### EXERCISE AIM
Filter the data for lines with the word "結果の記録" and copy those lines.

### RECORDS FOR THE EXERCISE
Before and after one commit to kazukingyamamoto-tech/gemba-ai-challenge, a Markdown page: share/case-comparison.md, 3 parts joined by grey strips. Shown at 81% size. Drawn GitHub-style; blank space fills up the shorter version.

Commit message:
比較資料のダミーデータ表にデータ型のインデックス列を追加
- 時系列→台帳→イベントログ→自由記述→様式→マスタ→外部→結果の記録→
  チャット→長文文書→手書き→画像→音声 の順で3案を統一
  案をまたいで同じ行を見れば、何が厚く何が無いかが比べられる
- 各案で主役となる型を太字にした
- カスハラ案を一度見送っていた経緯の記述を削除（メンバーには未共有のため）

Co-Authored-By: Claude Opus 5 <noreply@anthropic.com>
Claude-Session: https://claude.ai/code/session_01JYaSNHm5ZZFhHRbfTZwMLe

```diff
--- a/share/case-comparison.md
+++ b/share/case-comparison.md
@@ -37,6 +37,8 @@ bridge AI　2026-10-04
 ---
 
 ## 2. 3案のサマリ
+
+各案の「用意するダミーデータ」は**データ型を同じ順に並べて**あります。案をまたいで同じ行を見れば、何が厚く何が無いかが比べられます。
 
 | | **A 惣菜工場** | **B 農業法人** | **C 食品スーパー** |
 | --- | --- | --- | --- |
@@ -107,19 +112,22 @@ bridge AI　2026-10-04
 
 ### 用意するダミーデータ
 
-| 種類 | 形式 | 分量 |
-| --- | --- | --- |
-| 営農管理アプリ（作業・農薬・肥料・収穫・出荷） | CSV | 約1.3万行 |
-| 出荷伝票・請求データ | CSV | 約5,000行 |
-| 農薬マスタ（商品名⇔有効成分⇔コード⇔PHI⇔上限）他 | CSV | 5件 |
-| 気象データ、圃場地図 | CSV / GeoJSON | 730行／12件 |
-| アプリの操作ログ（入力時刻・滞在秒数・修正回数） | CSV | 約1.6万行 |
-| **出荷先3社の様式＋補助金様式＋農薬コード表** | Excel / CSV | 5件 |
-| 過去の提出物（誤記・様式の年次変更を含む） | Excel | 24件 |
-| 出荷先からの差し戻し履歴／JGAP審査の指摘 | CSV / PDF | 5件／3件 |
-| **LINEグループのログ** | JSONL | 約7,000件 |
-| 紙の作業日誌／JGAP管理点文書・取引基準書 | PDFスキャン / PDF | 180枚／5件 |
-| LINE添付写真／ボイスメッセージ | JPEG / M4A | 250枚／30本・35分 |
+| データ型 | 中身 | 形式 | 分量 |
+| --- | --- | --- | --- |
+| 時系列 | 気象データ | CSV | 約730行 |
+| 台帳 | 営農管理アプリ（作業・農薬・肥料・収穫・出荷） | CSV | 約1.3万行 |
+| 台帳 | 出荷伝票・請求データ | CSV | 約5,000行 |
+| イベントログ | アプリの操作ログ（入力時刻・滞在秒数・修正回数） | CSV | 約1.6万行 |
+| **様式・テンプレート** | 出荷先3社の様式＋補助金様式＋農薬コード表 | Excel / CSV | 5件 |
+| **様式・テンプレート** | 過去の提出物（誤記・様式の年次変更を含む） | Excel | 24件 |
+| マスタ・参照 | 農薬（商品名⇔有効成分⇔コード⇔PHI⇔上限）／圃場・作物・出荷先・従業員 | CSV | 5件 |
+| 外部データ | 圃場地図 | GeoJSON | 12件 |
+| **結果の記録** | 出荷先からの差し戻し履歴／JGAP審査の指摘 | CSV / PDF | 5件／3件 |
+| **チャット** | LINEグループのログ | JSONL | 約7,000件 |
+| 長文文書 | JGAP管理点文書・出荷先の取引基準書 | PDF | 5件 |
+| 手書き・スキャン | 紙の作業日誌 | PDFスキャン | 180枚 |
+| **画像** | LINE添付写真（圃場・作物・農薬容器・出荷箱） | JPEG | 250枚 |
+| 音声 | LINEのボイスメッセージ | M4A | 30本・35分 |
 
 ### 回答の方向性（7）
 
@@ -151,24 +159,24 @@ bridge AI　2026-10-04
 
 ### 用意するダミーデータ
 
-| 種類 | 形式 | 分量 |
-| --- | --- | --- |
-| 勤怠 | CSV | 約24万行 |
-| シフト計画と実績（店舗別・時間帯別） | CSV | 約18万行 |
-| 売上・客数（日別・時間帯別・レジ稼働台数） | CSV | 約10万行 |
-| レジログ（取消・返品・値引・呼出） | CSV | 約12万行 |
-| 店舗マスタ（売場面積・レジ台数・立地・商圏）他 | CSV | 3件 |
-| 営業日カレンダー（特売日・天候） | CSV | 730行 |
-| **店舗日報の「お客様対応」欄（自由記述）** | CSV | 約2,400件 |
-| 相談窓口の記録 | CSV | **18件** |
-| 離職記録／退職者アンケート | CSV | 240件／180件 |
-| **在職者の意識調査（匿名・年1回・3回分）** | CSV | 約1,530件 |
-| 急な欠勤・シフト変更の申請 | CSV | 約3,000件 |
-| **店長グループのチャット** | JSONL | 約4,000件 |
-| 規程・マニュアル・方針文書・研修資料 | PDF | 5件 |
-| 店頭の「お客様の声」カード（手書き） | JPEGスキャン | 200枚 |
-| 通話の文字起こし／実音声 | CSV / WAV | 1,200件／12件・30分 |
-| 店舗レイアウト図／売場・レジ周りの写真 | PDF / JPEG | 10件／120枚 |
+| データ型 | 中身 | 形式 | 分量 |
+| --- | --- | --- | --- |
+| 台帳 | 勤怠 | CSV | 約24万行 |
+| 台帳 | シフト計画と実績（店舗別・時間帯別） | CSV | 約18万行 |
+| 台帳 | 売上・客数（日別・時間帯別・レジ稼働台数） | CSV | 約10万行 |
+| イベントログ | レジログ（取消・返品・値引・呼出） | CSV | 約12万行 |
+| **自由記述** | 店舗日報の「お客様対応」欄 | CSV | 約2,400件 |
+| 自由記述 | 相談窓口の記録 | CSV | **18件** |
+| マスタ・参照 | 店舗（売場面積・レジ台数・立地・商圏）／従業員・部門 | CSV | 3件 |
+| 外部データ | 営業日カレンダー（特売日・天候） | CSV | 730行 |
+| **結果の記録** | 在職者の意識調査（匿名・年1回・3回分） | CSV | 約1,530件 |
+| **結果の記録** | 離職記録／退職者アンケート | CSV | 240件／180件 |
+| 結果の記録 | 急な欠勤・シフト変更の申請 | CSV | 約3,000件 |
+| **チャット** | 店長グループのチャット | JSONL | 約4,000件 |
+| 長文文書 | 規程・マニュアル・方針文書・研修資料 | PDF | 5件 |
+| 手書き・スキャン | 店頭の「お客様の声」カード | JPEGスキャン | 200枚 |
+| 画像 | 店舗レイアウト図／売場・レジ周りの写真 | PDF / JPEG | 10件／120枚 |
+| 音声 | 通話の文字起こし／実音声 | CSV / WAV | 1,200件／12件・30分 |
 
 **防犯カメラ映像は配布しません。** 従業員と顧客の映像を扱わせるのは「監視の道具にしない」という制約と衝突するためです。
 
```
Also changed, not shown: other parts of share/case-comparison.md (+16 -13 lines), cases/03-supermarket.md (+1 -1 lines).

### EXERCISE OUTPUT
- 時系列→台帳→イベントログ→自由記述→様式→マスタ→外部→結果の記録→
+| **結果の記録** | 出荷先からの差し戻し履歴／JGAP審査の指摘 | CSV / PDF | 5件／3件 |
+| **結果の記録** | 在職者の意識調査（匿名・年1回・3回分） | CSV | 約1,530件 |
+| **結果の記録** | 離職記録／退職者アンケート | CSV | 240件／180件 |
+| 結果の記録 | 急な欠勤・シフト変更の申請 | CSV | 約3,000件 |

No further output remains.